- There are some issues that I observed several students struggling with and want to highlight them here. If you are among those who have the privilege of either teaching or interacting with these brilliant people, you might want to find opportunities to proactively address these with them:
- I have many ideas. How do I choose one to focus on for my startup?
- How do I know if my idea is a good one?
- Should I really not take that investment banking, consulting, or engineering job and build a resume first, so I am not seen as a kid with a crazy idea?
- What kind of business plan do I need to write? Some people suggest it needs to be at least 25 pages long, others swear by a power-point presentation.
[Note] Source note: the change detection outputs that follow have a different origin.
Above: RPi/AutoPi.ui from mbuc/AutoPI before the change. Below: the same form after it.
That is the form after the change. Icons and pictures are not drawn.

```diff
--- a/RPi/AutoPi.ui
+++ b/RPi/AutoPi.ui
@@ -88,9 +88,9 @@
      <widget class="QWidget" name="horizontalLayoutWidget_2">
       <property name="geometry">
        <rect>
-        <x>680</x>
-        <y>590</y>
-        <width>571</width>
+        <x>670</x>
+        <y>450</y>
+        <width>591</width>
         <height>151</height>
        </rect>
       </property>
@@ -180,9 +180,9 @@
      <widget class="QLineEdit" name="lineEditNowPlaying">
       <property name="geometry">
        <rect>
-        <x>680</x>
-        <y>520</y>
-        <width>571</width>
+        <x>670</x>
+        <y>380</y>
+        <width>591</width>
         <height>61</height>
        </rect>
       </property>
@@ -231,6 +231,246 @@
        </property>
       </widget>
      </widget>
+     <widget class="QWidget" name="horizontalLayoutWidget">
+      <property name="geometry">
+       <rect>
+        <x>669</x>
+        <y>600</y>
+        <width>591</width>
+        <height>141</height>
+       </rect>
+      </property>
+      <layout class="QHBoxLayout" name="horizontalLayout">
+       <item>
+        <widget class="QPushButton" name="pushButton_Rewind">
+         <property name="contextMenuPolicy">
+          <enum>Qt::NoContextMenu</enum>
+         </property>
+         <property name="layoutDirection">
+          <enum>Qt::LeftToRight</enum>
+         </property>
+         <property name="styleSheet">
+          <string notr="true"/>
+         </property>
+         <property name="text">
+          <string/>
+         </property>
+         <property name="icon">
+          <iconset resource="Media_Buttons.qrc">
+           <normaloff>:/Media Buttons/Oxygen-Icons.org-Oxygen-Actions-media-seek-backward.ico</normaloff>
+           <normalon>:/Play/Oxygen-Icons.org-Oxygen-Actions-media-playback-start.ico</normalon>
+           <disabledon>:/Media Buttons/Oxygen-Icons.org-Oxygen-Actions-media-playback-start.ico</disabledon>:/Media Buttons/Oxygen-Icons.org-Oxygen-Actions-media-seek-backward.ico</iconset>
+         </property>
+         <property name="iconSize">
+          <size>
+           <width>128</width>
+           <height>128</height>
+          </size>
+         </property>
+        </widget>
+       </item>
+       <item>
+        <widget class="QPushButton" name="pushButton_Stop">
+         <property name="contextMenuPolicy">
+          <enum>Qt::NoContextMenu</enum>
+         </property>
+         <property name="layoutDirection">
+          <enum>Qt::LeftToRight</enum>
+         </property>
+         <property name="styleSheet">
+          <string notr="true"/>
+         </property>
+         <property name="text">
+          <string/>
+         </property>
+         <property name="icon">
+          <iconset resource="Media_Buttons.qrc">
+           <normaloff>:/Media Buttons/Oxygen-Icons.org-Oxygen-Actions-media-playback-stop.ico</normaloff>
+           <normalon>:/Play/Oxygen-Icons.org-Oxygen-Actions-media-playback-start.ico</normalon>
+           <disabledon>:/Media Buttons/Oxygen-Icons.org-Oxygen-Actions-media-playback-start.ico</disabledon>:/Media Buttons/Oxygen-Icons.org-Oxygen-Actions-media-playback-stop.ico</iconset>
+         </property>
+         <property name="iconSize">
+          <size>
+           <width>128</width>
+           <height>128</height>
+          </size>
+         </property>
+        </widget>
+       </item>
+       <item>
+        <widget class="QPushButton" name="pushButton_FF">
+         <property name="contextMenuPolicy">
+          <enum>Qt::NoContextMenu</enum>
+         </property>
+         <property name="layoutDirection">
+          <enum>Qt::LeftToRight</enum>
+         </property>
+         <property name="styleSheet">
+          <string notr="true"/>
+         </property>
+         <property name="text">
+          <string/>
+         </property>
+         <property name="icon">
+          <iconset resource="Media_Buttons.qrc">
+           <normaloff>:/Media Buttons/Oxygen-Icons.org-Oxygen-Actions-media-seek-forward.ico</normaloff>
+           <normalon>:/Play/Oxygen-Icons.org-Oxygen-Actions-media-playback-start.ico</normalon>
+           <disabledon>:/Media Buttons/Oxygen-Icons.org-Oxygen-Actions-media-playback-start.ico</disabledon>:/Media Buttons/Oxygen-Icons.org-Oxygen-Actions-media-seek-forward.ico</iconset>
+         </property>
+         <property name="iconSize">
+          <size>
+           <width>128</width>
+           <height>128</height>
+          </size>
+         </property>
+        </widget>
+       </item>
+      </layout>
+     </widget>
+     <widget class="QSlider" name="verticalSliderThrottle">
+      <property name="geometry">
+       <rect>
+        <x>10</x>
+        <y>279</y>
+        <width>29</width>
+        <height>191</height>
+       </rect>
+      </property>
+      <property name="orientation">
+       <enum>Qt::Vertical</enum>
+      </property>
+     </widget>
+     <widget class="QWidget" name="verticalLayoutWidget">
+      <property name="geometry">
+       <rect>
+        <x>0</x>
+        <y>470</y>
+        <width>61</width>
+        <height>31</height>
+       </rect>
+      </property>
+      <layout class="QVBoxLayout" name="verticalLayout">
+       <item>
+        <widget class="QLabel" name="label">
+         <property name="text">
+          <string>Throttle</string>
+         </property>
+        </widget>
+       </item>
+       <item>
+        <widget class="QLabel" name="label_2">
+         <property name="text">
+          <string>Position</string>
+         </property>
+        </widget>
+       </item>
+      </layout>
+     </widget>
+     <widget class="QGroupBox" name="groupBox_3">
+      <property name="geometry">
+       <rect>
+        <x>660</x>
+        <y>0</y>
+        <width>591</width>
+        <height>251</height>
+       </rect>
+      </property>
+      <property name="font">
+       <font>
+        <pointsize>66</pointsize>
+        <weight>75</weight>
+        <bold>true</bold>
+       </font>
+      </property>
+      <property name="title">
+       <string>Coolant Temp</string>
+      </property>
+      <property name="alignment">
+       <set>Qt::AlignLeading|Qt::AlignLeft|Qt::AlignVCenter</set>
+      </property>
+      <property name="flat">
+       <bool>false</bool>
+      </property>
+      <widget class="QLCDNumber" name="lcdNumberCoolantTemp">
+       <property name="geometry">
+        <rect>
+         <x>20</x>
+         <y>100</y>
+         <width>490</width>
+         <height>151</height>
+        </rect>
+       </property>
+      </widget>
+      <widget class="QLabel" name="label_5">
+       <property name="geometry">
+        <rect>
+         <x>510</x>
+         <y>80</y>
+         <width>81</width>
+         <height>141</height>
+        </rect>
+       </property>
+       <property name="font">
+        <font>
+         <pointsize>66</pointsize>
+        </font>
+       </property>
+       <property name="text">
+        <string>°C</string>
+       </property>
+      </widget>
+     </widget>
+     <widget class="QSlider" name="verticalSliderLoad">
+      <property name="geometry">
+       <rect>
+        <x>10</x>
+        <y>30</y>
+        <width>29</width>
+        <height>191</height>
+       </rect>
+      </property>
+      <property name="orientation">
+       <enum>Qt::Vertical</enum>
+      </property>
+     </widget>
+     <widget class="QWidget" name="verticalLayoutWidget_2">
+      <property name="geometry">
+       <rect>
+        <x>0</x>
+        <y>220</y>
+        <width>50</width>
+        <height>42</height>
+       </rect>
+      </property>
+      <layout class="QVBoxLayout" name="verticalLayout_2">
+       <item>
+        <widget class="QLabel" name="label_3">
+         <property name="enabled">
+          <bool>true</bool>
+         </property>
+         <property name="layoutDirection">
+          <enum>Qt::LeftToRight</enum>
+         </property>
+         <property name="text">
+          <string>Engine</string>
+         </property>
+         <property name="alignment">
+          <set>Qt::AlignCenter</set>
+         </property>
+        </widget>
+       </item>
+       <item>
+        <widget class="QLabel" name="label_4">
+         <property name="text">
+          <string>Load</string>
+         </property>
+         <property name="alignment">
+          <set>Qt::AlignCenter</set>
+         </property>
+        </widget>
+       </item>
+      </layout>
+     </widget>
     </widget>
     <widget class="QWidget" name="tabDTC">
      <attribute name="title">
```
- How does one find a co-founder? Who is a co-founder vs an early employee?
- I can’t pay anyone so how do I pay early team members, lawyers etc?
- Should I drop out of college to start a company around this idea that I really like, or wait until graduation?
- I am really busy with studies, so I only get a few hours a week to work on my idea. How can I find some financial support to dedicate my summer to the idea?
- If I share my business plan with other people to get their feedback, won’t they steal it?
- When is a good time in the company to bring in industry expertise and experienced/older management team?
- Can I get some legal help around IP etc even if I cannot pay for it now?
- Will investors ever fund somebody as young as me?
- My idea cannot be prototyped for cheap (perhaps in med-tech or cleantech), so what do you suggest I do?
- Do I need a professor to sponsor me to start a company? Will my university ever license IP to an undergraduate student?
- Can I develop my idea further by turning it into class projects? Does that make IP issues more complicated?
- I am an international student. Can I start a company if I am on a student visa?
- Which is the better preparation for my own startup someday: internship in an existing startup, or spending the summer prototyping for my own idea?
- I have college loans to pay. Is it still smart to not take a high paying job but to start a company?
- Many successful entrepreneurs have had failures in the past. When do you know that its time to shut down and start on a new idea?
- Will a failed startup early in my career destroy future job prospects?
- So on and so forth…
I think you get the picture of how valuable some of these conversations may have been for all those involved. While many of these questions can be (and have been) answered in online blogs, articles and posts, there is huge value in real person-to-person interaction. In person advice seems more genuine, more tuned to specific situations, and less generic. Students want to see and get to know those who are success stories. They want mentors and role-models, and those who may already be well-networked and want to hear about new ideas and fresh thinking.
All the students and ‘mentors’ who joined the sessions developed an acquaintance with each other which we will try to cultivate on an ongoing basis via popular social networking tools. I think it is at least a bit easier now for students who attended our meet-up to call one of the 4-5 experts that joined their session – without feeling that a call/email will be met with instant delete. I have been approached by many students afterwards seeking feedback on their ideas, and/or for introductions to other people I might know who can help them better. That is how, in my opinion, strong networks and ecosystems develop and grow. And we really need to do that in Boston. We have a great thing going, but now we need to find ways to bring new people into the flow – especially those who are capable of truly exceptional thinking – and introduce them to all the fantastic resources that may be available to them.
I'm interested in hearing feedback from this post, so feel free to share your thoughts and suggestions by leaving a comment below.